WHAT TO WORK ON:
Please count the lines in the entries below that include the word "shown", and give only the number.

[[ TASK MATERIAL, beginning ]]

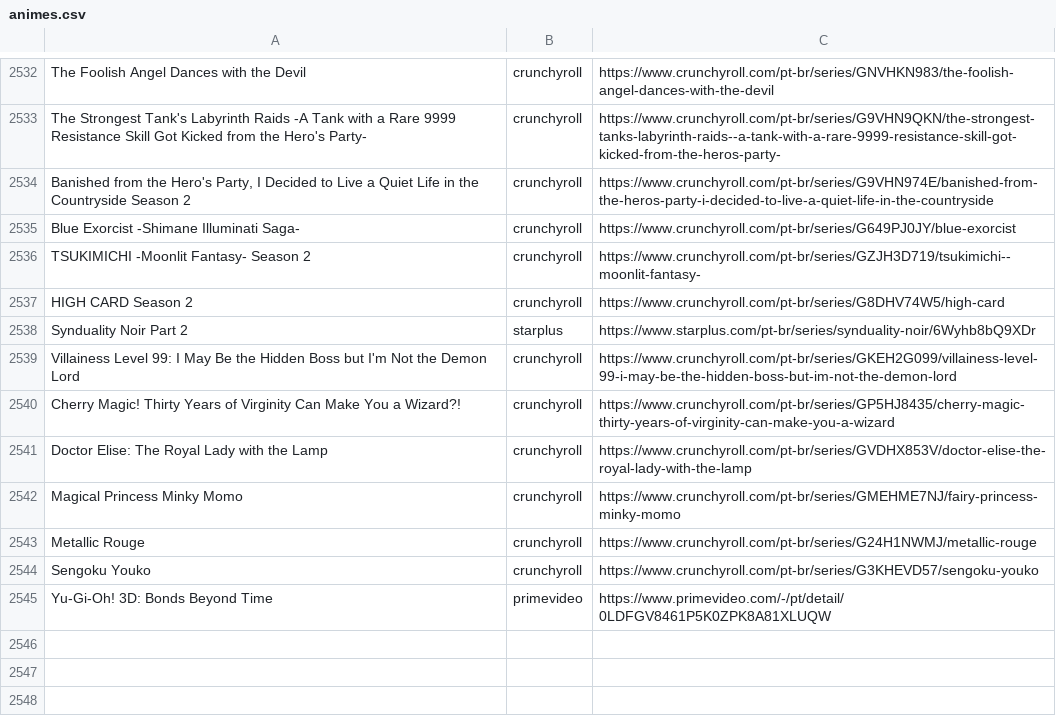
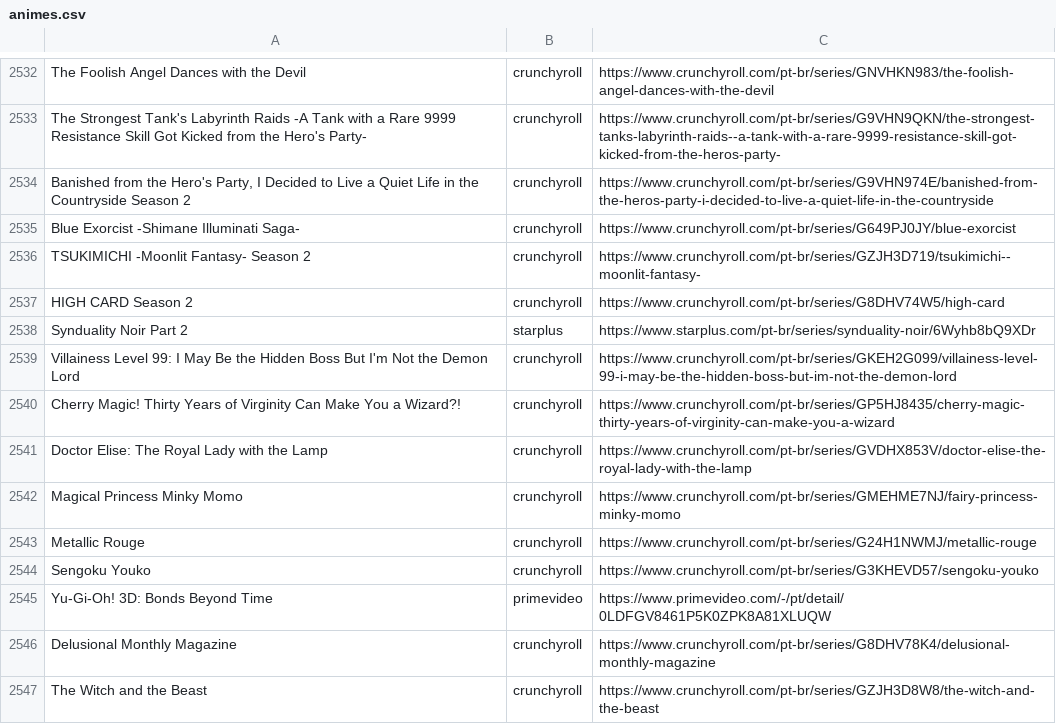
Before and after one commit to SantosThiago/Aniwatch_site, a CSV file: animes.csv, drawn as a sheet; only a part is shown, gaps mark what is left out.

```diff
--- a/animes.csv
+++ b/animes.csv
@@ -2538,3 +2538,3 @@ HIGH CARD Season 2,crunchyroll,https://www.crunchyroll.com/pt-br/series/G8DHV74W
 Synduality Noir Part 2,starplus,https://www.starplus.com/pt-br/series/synduality-noir/6Wyhb8bQ9XDr
-Villainess Level 99: I May Be the Hidden Boss but I'm Not the Demon Lord,crunchyroll,https://www.crunchyroll.com/pt-br/series/GKEH2G099/villainess-level-99-i-may-be-the-hidden-boss-but-im-not-the-demon-lord
+Villainess Level 99: I May Be the Hidden Boss But I'm Not the Demon Lord,crunchyroll,https://www.crunchyroll.com/pt-br/series/GKEH2G099/villainess-level-99-i-may-be-the-hidden-boss-but-im-not-the-demon-lord
 Cherry Magic! Thirty Years of Virginity Can Make You a Wizard?!,crunchyroll,https://www.crunchyroll.com/pt-br/series/GP5HJ8435/cherry-magic-thirty-years-of-virginity-can-make-you-a-wizard
@@ -2545 +2545,3 @@ Sengoku Youko,crunchyroll,https://www.crunchyroll.com/pt-br/series/G3KHEVD57/sen
 Yu-Gi-Oh! 3D: Bonds Beyond Time,primevideo,https://www.primevideo.com/-/pt/detail/0LDFGV8461P5K0ZPK8A81XLUQW
+Delusional Monthly Magazine,crunchyroll,https://www.crunchyroll.com/pt-br/series/G8DHV78K4/delusional-monthly-magazine
+The Witch and the Beast,crunchyroll,https://www.crunchyroll.com/pt-br/series/GZJH3D8W8/the-witch-and-the-beast
```
Also changed, not shown: 3 other files.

[[ TASK MATERIAL, end ]]

REPLY:
2